● **Requirement**: Go through the data below and gather each line containing "xmlns".

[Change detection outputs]
------------
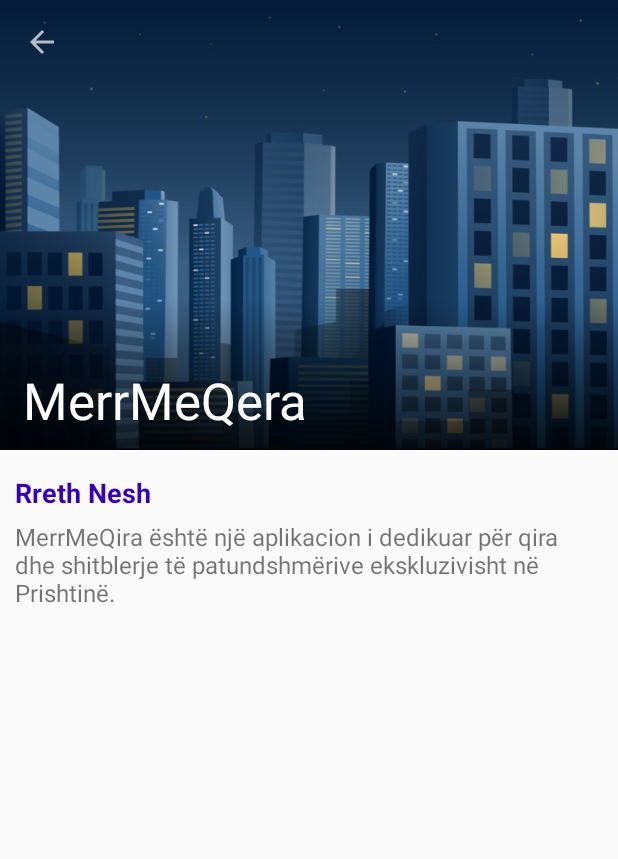
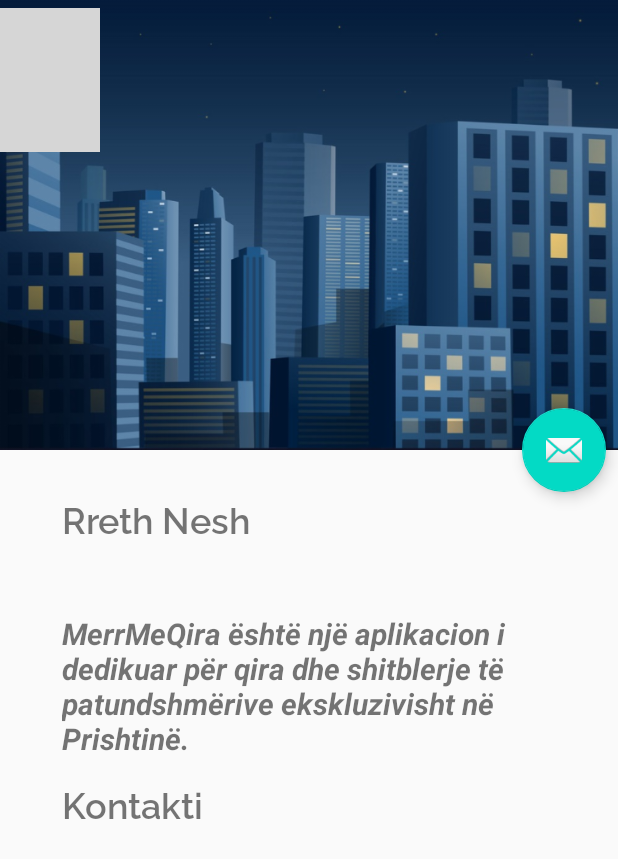
Before and after one commit to FluturaHaxhaj/MerrMeQera, an Android app: the Rrethnesh screen opened directly, with no data from a screen before it, on a phone screen of 412 x 824 dp. Shown: the top 859 px of the screen. Run offline under Robolectric (Android 15) with nearby library versions, the phone set to English and light mode, and no system bars; libraries missing offline, so code that uses them is left out: androidx.palette.graphics; Roboto replaces fonts that are not available here; grey boxes are pictures that could not be loaded.

Commit message:
Përmisime në aktivitetin e Rrethnesh.

```diff
--- a/app/src/main/java/com/fiek/ppmapp/Home/Rrethnesh.java
+++ b/app/src/main/java/com/fiek/ppmapp/Home/Rrethnesh.java
@@ -5,13 +5,16 @@ import androidx.appcompat.app.AppCompatActivity;
 import androidx.appcompat.widget.Toolbar;
 import androidx.palette.graphics.Palette;
 
+import android.content.Intent;
 import android.graphics.Bitmap;
 import android.graphics.BitmapFactory;
 import android.os.Bundle;
+import android.view.View;
 import android.view.WindowManager;
 
 import com.fiek.ppmapp.R;
 import com.google.android.material.appbar.CollapsingToolbarLayout;
+import com.google.android.material.floatingactionbutton.FloatingActionButton;
 
 import java.util.Objects;
 
@@ -23,21 +26,26 @@ public class Rrethnesh extends AppCompatActivity {
         getWindow().setFlags(WindowManager.LayoutParams.FLAG_FULLSCREEN, WindowManager.LayoutParams.FLAG_FULLSCREEN);
         setContentView(R.layout.activity_rrethnesh);
 
-        Toolbar toolbar = findViewById(R.id.toolbar);
-        setSupportActionBar(toolbar);
 
-        Objects.requireNonNull(getSupportActionBar()).setDisplayHomeAsUpEnabled(true);
+        FloatingActionButton fab = (FloatingActionButton) findViewById(R.id.fab);
+        fab.setOnClickListener(new View.OnClickListener() {
+            @Override
+            public void onClick(View view) {
+                Intent sharingIntent = new Intent(Intent.ACTION_SEND);
+                sharingIntent.setType("text/plain");
+                String shareBody="Përshëndetje!!";
 
-        final CollapsingToolbarLayout collapsingToolbarLayout=findViewById(R.id.collapsingToolbarLayout);
-
-        Bitmap bitmap = BitmapFactory.decodeResource(getResources(),R.drawable.bg);
-        Palette.from(bitmap).generate(new Palette.PaletteAsyncListener(){
-            @Override
-            public void onGenerated(@Nullable Palette palette) {
-                if(palette != null){
-                    collapsingToolbarLayout.setContentScrimColor(palette.getMutedColor(R.attr.colorPrimary));
-                }
+                String compose = "Përshëndetje!!Dëshiroje të të kontaktojë rreth MerrMeQira.";
+                sharingIntent.putExtra(Intent.EXTRA_SUBJECT,"Subject:");
+                sharingIntent.putExtra(Intent.EXTRA_TEXT, compose);
+                startActivity(Intent.createChooser(sharingIntent,"Flutura"));
             }
         });
+
+
+        CollapsingToolbarLayout collapsingToolbar = (CollapsingToolbarLayout) findViewById(R.id.toolbar_layout1);
+        collapsingToolbar.setTitle("");
+
     }
+
 }
--- a/app/src/main/res/layout/activity_rrethnesh.xml
+++ b/app/src/main/res/layout/activity_rrethnesh.xml
@@ -1,5 +1,6 @@
 <?xml version="1.0" encoding="utf-8"?>
 <androidx.coordinatorlayout.widget.CoordinatorLayout
+
     xmlns:android="http://schemas.android.com/apk/res/android"
     xmlns:app="http://schemas.android.com/apk/res-auto"
     xmlns:tools="http://schemas.android.com/tools"
@@ -9,85 +10,48 @@
     tools:context=".Home.Rrethnesh">
 
     <com.google.android.material.appbar.AppBarLayout
-        android:id="@+id/appBarLayout"
+        android:id="@+id/app_bar"
         android:layout_width="match_parent"
         android:layout_height="300dp"
         android:fitsSystemWindows="true"
-        android:theme="@style/ThemeOverlay.MaterialComponents.Dark">
+        android:theme="@style/AppTheme.AppBarOverlay">
 
         <com.google.android.material.appbar.CollapsingToolbarLayout
-            android:id="@+id/collapsingToolbarLayout"
+            android:id="@+id/toolbar_layout1"
             android:layout_width="match_parent"
             android:layout_height="match_parent"
             android:fitsSystemWindows="true"
-            app:contentScrim="@color/colorPrimary"
-            app:expandedTitleMarginStart="15dp"
-            app:expandedTitleMarginBottom="20dp"
-            app:layout_scrollFlags="scroll|exitUntilCollapsed|snap">
+            app:contentScrim="?attr/colorPrimary"
+            app:layout_scrollFlags="scroll|exitUntilCollapsed">
+
 
             <ImageView
                 android:layout_width="match_parent"
                 android:layout_height="match_parent"
-                android:contentDescription="@string/app_name"
-                android:fitsSystemWindows="true"
-                android:scaleType="centerCrop"
-                android:src="@drawable/bg"
-                app:layout_collapseMode="parallax"/>
-
-            <View
-                android:layout_width="match_parent"
-                android:layout_height="100dp"
-                android:layout_gravity="bottom"
-                android:background="@drawable/title_background"/>
-
-            <androidx.appcompat.widget.Toolbar
-                android:id="@+id/toolbar"
-                android:layout_width="match_parent"
-                android:layout_height="?actionBarSize"
-                app:contentInsetStart="0dp"
-                app:contentInsetStartWithNavigation="0dp"
-                app:layout_collapseMode="pin"
-                app:popupTheme="@style/ThemeOverlay.MaterialComponents.Light"/>
-
-
-
+                android:background="@drawable/bg"/>
 
         </com.google.android.material.appbar.CollapsingToolbarLayout>
     </com.google.android.material.appbar.AppBarLayout>
 
-    <androidx.core.widget.NestedScrollView
-        android:layout_width="match_parent"
-        android:layout_height="match_parent"
-        android:overScrollMode="never"
-        app:layout_behavior="com.google.android.material.appbar.AppBarLayout$ScrollingViewBehavior"
-        tools:layout_editor_absoluteX="0dp"
-        tools:layout_editor_absoluteY="0dp">
+    <include layout="@layout/content_rrethnesh" />
+    <ImageView
+        android:id="@+id/menu_icon"
+        android:layout_width="wrap_content"
+        android:layout_height="wrap_content"
+        android:layout_marginTop="5dp"
+        android:layout_marginEnd="345dp"
+        app:layout_constraintEnd_toEndOf="parent"
+        app:layout_constraintStart_toStartOf="parent"
+        app:layout_constraintTop_toTopOf="parent"
+        app:srcCompat="@drawable/ic_baseline_menu_24" />
+    <com.google.android.material.floatingactionbutton.FloatingActionButton
 
-        <LinearLayout
-            android:layout_width="match_parent"
-            android:layout_height="wrap_content"
-            android:orientation="vertical"
-            android:padding="10dp">
-
-            <TextView
-                android:layout_width="match_parent"
-                android:layout_height="wrap_content"
-                android:layout_marginTop="6dp"
-                android:layout_marginBottom="6dp"
-                android:text="@string/about"
-                android:textColor="@color/colorPrimaryDark"
-                android:textSize="18sp"
-                android:textStyle="bold" />
-            <TextView
-                android:layout_width="match_parent"
-                android:layout_height="wrap_content"
-                android:text="@string/description"
-                android:textSize="16sp"/>
-
-
-
-        </LinearLayout>
-
-    </androidx.core.widget.NestedScrollView>
+        android:id="@+id/fab"
+        android:layout_width="wrap_content"
+        android:layout_height="wrap_content"
+        android:layout_margin="@dimen/fab_margin"
+        app:layout_anchor="@id/app_bar"
+        app:layout_anchorGravity="bottom|end"
+        app:srcCompat="@android:drawable/ic_dialog_email" />
 
 </androidx.coordinatorlayout.widget.CoordinatorLayout>
--- /dev/null
+++ b/app/src/main/res/layout/content_rrethnesh.xml
@@ -0,0 +1,65 @@
+<?xml version="1.0" encoding="utf-8"?>
+<androidx.core.widget.NestedScrollView
+    xmlns:android="http://schemas.android.com/apk/res/android"
+    xmlns:app="http://schemas.android.com/apk/res-auto"
+    xmlns:tools="http://schemas.android.com/tools"
+    android:layout_width="match_parent"
+    android:layout_height="match_parent"
+    app:layout_behavior="@string/appbar_scrolling_view_behavior"
+    tools:context=".Home.Rrethnesh"
+    tools:showIn="@layout/activity_main">
+
+    <RelativeLayout
+        android:layout_width="match_parent"
+        android:layout_height="680dp">
+
+        <TextView
+            android:id="@+id/textView"
+            android:textStyle="bold"
+            android:layout_width="wrap_content"
+            android:layout_height="wrap_content"
+            android:layout_alignParentStart="true"
+            android:layout_alignParentTop="true"
+            android:layout_marginStart="41dp"
+            android:layout_marginTop="28dp"
+            android:fontFamily="@font/raleway_semibold"
+            android:textSize="24dp"
+            android:text="Rreth Nesh" />
+
+        <TextView
+            android:id="@+id/textView5"
+            android:layout_width="wrap_content"
+            android:layout_height="wrap_content"
+            android:layout_alignStart="@+id/textView"
+            android:layout_below="@+id/textView"
+            android:layout_marginTop="5dp"
+            android:textSize="22dp"
+            android:textStyle="bold|italic" />
+
+        <TextView
+            android:id="@+id/textView8"
+            android:layout_width="wrap_content"
+            android:layout_height="wrap_content"
+            android:layout_alignStart="@+id/textView5"
+            android:layout_below="@+id/textView5"
+            android:layout_marginTop="12dp"
+            android:textStyle="bold|italic"
+            android:textSize="20dp"
+            android:text="@string/description"
+            />
+
+        <TextView
+            android:id="@+id/textView10"
+            android:layout_width="wrap_content"
+            android:layout_height="wrap_content"
+            android:layout_marginTop="12dp"
+            android:text="Kontakti"
+            android:textSize="24dp"
+            android:layout_below="@+id/textView8"
+            android:layout_alignStart="@+id/textView8"
+            android:fontFamily="@font/raleway_semibold"/>
+
+
+    </RelativeLayout>
+
+</androidx.core.widget.NestedScrollView>
--- a/app/src/main/res/values/colors.xml
+++ b/app/src/main/res/values/colors.xml
@@ -7,4 +7,6 @@
     <color name="black">#000</color>
     <color name="background_swipe">#C4C4FF</color>
     <color name="colorDarkSemiTransparent">#C6000000</color>
+    <color name="colorText">#48889c</color>
+
 </resources>
--- a/app/src/main/res/values/styles.xml
+++ b/app/src/main/res/values/styles.xml
@@ -7,6 +7,7 @@
         <item name="colorAccent">@color/colorAccent</item>
 
     </style>
+    <style name="AppTheme.AppBarOverlay" parent="ThemeOverlay.AppCompat.Dark.ActionBar" />
 
     <style name="menu_text_style" parent="@android:style/TextAppearance.DeviceDefault.Widget.ActionBar.Menu">
         <item name="android:textSize">20sp</item>
```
------------
● **Task solution**:
     xmlns:android="http://schemas.android.com/apk/res/android"
     xmlns:app="http://schemas.android.com/apk/res-auto"
     xmlns:tools="http://schemas.android.com/tools"
+    xmlns:android="http://schemas.android.com/apk/res/android"
+    xmlns:app="http://schemas.android.com/apk/res-auto"
+    xmlns:tools="http://schemas.android.com/tools"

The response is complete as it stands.